Hubway, Boston’s almost one-year old bikeshare program, is all the buzz in Boston. Only 10 weeks after its launch last summer, it only took 10 weeks to hit 100,000 rides – and as of now – a quarter million rides. With 40 more stations expected to pop up between now and the end of the summer, Hubway’s popularity is only expected to grow.
YPT Boston hosted Jessica Robertson, Transportation Coordinator at the Metropolitan Area Planning Council, for a brownbag lunch on Tuesday, June 12. Jessica has been instrumental in coordinating Hubway, particularly the regionalization of the system (stations are expected in Cambridge, Somerville, and Brookline this year).
Jessica spoke about many of Hubway’s successes:
- Hubway encourages helmet use. Through relationships with local businesses, Hubway encourages members to purchase discounted helmets near Hubway Stations. Hubway also hopes to pilot a sanitary helmet vending machine, built by MIT students, in the near future.
- Hubway is a regional system. The bikeshare system is designed to provide a seamless experience to the customers, although the back end systems are different for different municipalities. Hubway has been the first system to create a regional financial agreement.
- Hubway promotes public health. With over 27 million calories burned so far on Hubway, this system is making Boston a healthier place (one of Mayor Menino’s primary citywide initiatives). Bikeshare has also helped get people out of their cars: two-thirds of Hubway members also own cars and report replacing some car trips with Hubway rides.

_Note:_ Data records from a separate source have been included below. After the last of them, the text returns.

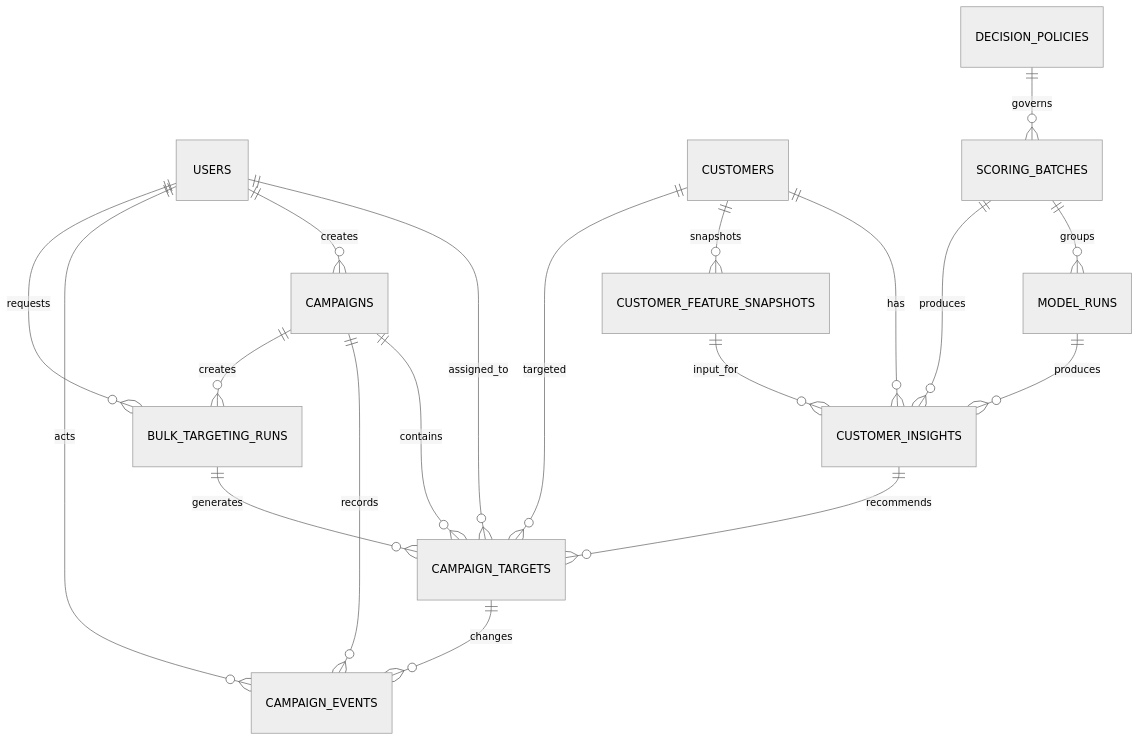
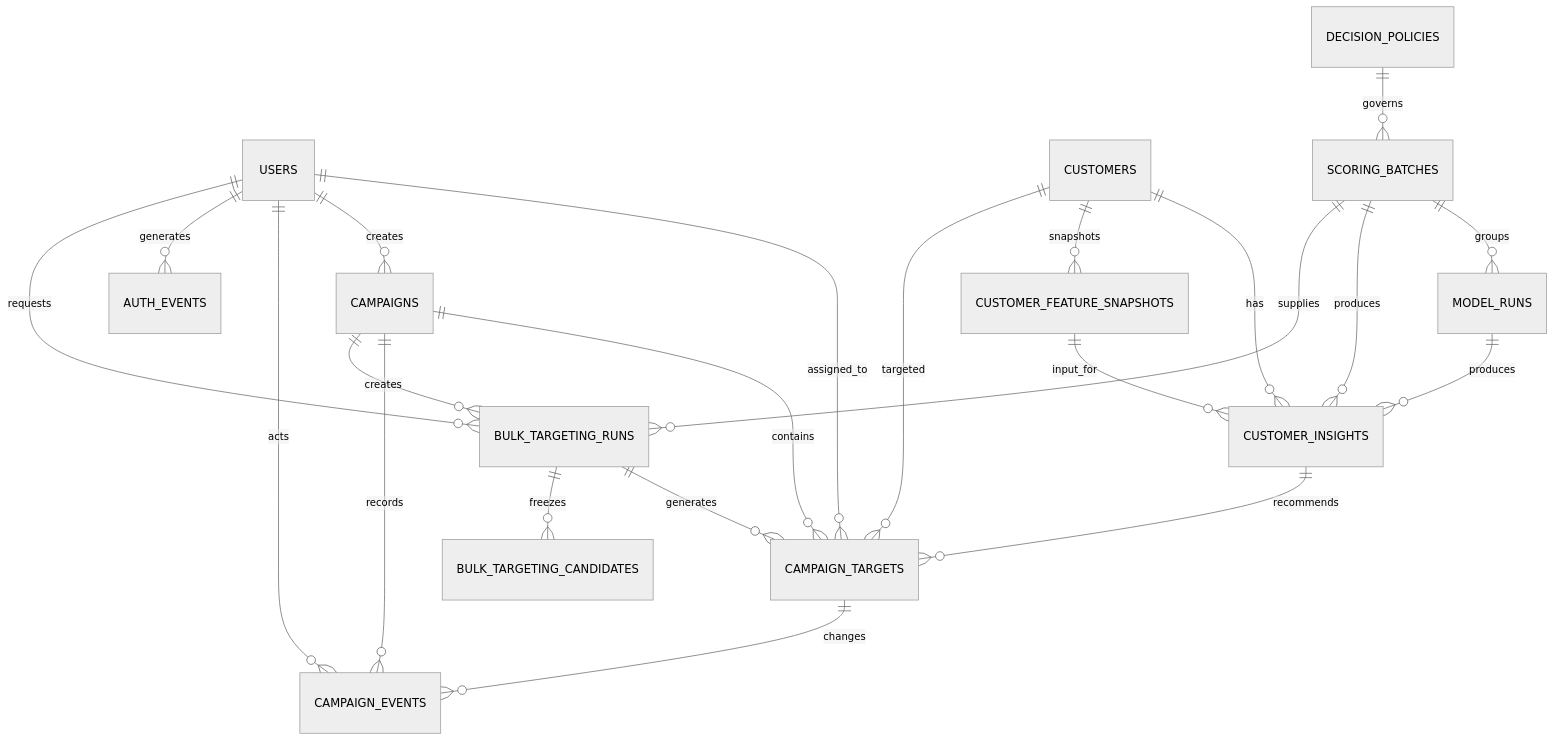
Before and after one commit to SKN-34-castleuk/SKN34-2nd-4Team: the diagram in docs/database_schema.md, drawn with Mermaid (neutral theme). The commit also changed other lines of this file and 42 other files, not shown here.

````diff
--- a/docs/database_schema.md
+++ b/docs/database_schema.md
@@ -12,21 +12,24 @@
 ```mermaid
 erDiagram
     USERS ||--o{ CAMPAIGN_TARGETS : assigned_to
     USERS ||--o{ CAMPAIGNS : creates
     USERS ||--o{ CAMPAIGN_EVENTS : acts
+    USERS ||--o{ AUTH_EVENTS : generates
     CUSTOMERS ||--o{ CUSTOMER_INSIGHTS : has
     CUSTOMERS ||--o{ CUSTOMER_FEATURE_SNAPSHOTS : snapshots
     CUSTOMER_FEATURE_SNAPSHOTS ||--o{ CUSTOMER_INSIGHTS : input_for
     CUSTOMERS ||--o{ CAMPAIGN_TARGETS : targeted
     DECISION_POLICIES ||--o{ SCORING_BATCHES : governs
     SCORING_BATCHES ||--o{ MODEL_RUNS : groups
     SCORING_BATCHES ||--o{ CUSTOMER_INSIGHTS : produces
     MODEL_RUNS ||--o{ CUSTOMER_INSIGHTS : produces
     CUSTOMER_INSIGHTS ||--o{ CAMPAIGN_TARGETS : recommends
     CAMPAIGNS ||--o{ CAMPAIGN_TARGETS : contains
     CAMPAIGNS ||--o{ CAMPAIGN_EVENTS : records
     CAMPAIGN_TARGETS ||--o{ CAMPAIGN_EVENTS : changes
     USERS ||--o{ BULK_TARGETING_RUNS : requests
     CAMPAIGNS ||--o{ BULK_TARGETING_RUNS : creates
     BULK_TARGETING_RUNS ||--o{ CAMPAIGN_TARGETS : generates
+    SCORING_BATCHES ||--o{ BULK_TARGETING_RUNS : supplies
+    BULK_TARGETING_RUNS ||--o{ BULK_TARGETING_CANDIDATES : freezes
 ```
````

Jessica also spoke about how Hubway can improve, particularly in terms of gender split: less than 1/3 of members are women. Hubway is also working to improve low-income access to bicycles. Finally, surprisingly, yearly membership is low for 18 to 22 year-olds, although they do see strong casual use (day-pass purchases) at stations adjacent to college campuses. Jessica also spoke about following the City of Toronto’s lead and expanding the Hubway program to run throughout the winter, cutting costs for assembling and removing stations in the spring and fall.

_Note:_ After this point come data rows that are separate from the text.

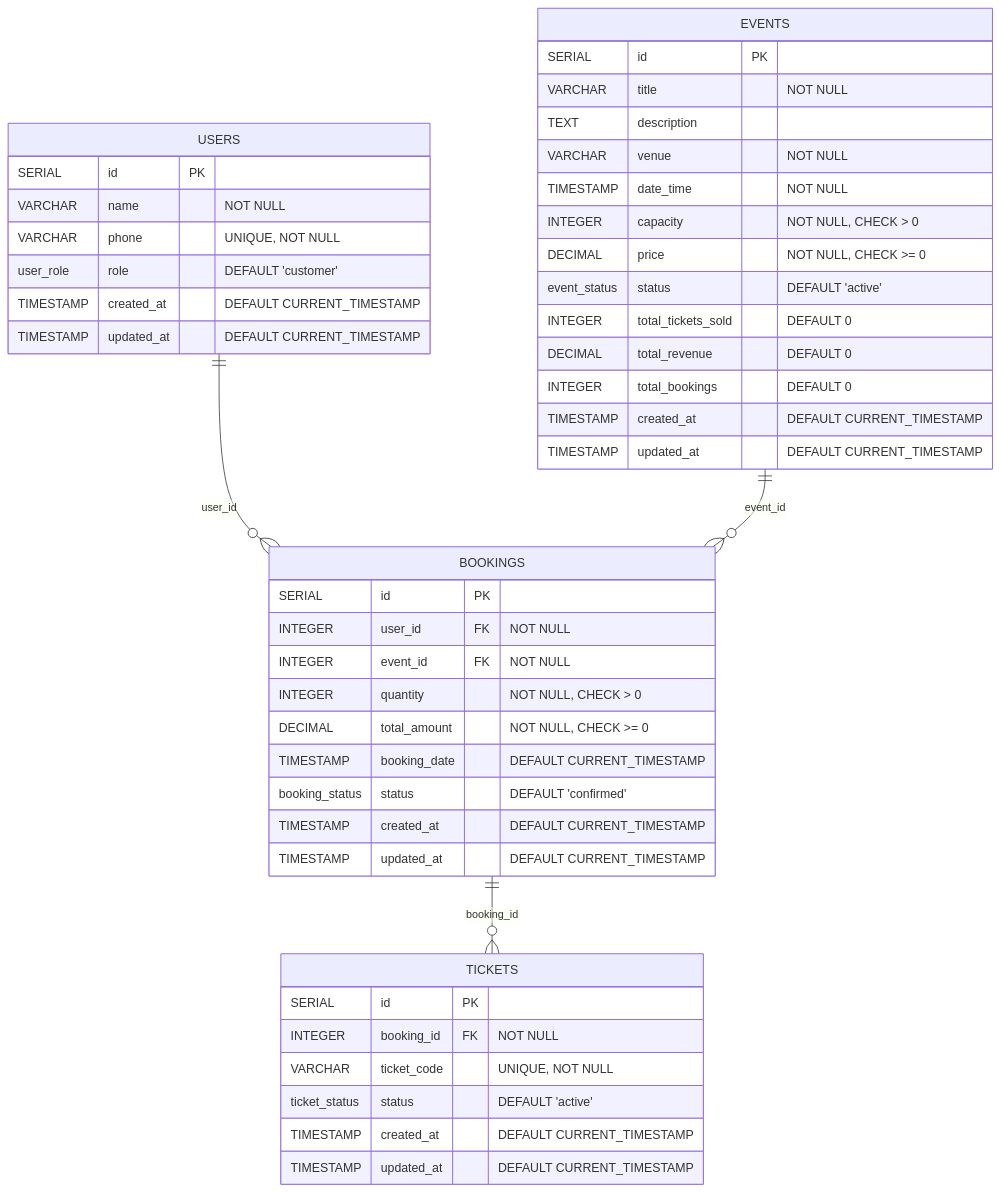
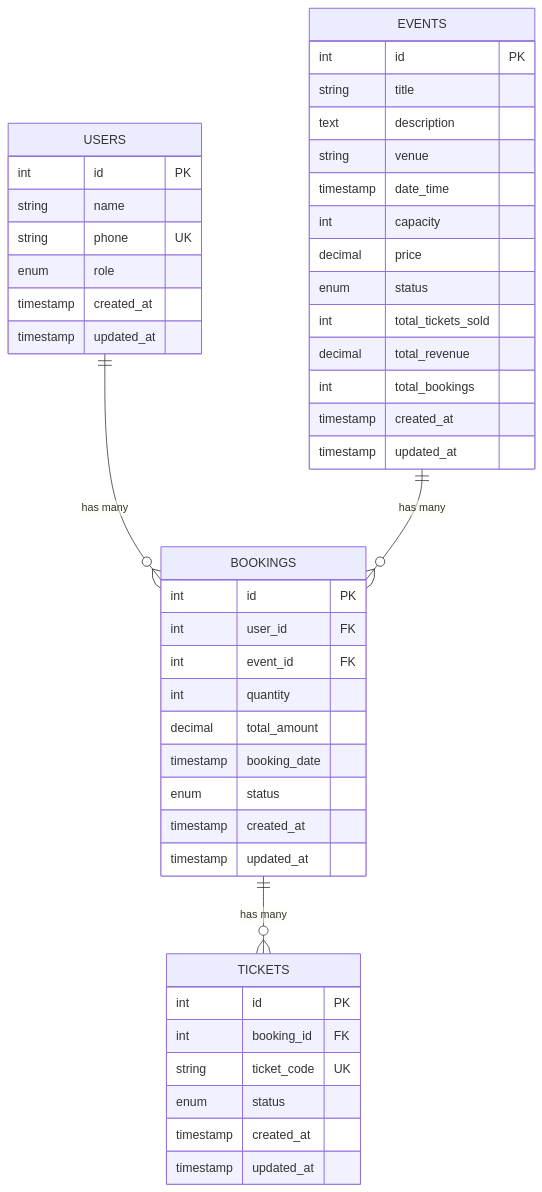
One commit to NantipatSoftEn/EventTicketingSystemTest changed the second of 8 diagrams in README.md. Above: the diagram before and after it, drawn with Mermaid.

Commit message:
docs: update ER diagram in README
- Updated data types and constraints

````diff
--- a/README.md
+++ b/README.md
@@ -183,52 +183,52 @@
 ```mermaid
 erDiagram
     USERS {
-        SERIAL id PK
-        VARCHAR name "NOT NULL"
-        VARCHAR phone "UNIQUE, NOT NULL"
-        user_role role "DEFAULT 'customer'"
-        TIMESTAMP created_at "DEFAULT CURRENT_TIMESTAMP"
-        TIMESTAMP updated_at "DEFAULT CURRENT_TIMESTAMP"
+        int id PK
+        string name
+        string phone UK
+        enum role
+        timestamp created_at
+        timestamp updated_at
     }
 
     EVENTS {
-        SERIAL id PK
-        VARCHAR title "NOT NULL"
-        TEXT description
-        VARCHAR venue "NOT NULL"
-        TIMESTAMP date_time "NOT NULL"
-        INTEGER capacity "NOT NULL, CHECK > 0"
-        DECIMAL price "NOT NULL, CHECK >= 0"
-        event_status status "DEFAULT 'active'"
-        INTEGER total_tickets_sold "DEFAULT 0"
-        DECIMAL total_revenue "DEFAULT 0"
-        INTEGER total_bookings "DEFAULT 0"
-        TIMESTAMP created_at "DEFAULT CURRENT_TIMESTAMP"
-        TIMESTAMP updated_at "DEFAULT CURRENT_TIMESTAMP"
+        int id PK
+        string title
+        text description
+        string venue
+        timestamp date_time
+        int capacity
+        decimal price
+        enum status
+        int total_tickets_sold
+        decimal total_revenue
+        int total_bookings
+        timestamp created_at
+        timestamp updated_at
     }
 
     BOOKINGS {
-        SERIAL id PK
-        INTEGER user_id FK "NOT NULL"
-        INTEGER event_id FK "NOT NULL"
-        INTEGER quantity "NOT NULL, CHECK > 0"
-        DECIMAL total_amount "NOT NULL, CHECK >= 0"
-        TIMESTAMP booking_date "DEFAULT CURRENT_TIMESTAMP"
-        booking_status status "DEFAULT 'confirmed'"
-        TIMESTAMP created_at "DEFAULT CURRENT_TIMESTAMP"
-        TIMESTAMP updated_at "DEFAULT CURRENT_TIMESTAMP"
+        int id PK
+        int user_id FK
+        int event_id FK
+        int quantity
+        decimal total_amount
+        timestamp booking_date
+        enum status
+        timestamp created_at
+        timestamp updated_at
     }
 
     TICKETS {
-        SERIAL id PK
-        INTEGER booking_id FK "NOT NULL"
-        VARCHAR ticket_code "UNIQUE, NOT NULL"
-        ticket_status status "DEFAULT 'active'"
-        TIMESTAMP created_at "DEFAULT CURRENT_TIMESTAMP"
-        TIMESTAMP updated_at "DEFAULT CURRENT_TIMESTAMP"
+        int id PK
+        int booking_id FK
+        string ticket_code UK
+        enum status
+        timestamp created_at
+        timestamp updated_at
     }
 
-    USERS ||--o{ BOOKINGS : "user_id"
-    EVENTS ||--o{ BOOKINGS : "event_id"
-    BOOKINGS ||--o{ TICKETS : "booking_id"
+    USERS ||--o{ BOOKINGS : "has many"
+    EVENTS ||--o{ BOOKINGS : "has many"
+    BOOKINGS ||--o{ TICKETS : "has many"
 ```
````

(Thanks to Tegin Teich, Vice Chair for Administration, and Kelly Chronley, Vice Chair for Fundraising, for their help with this blog post!)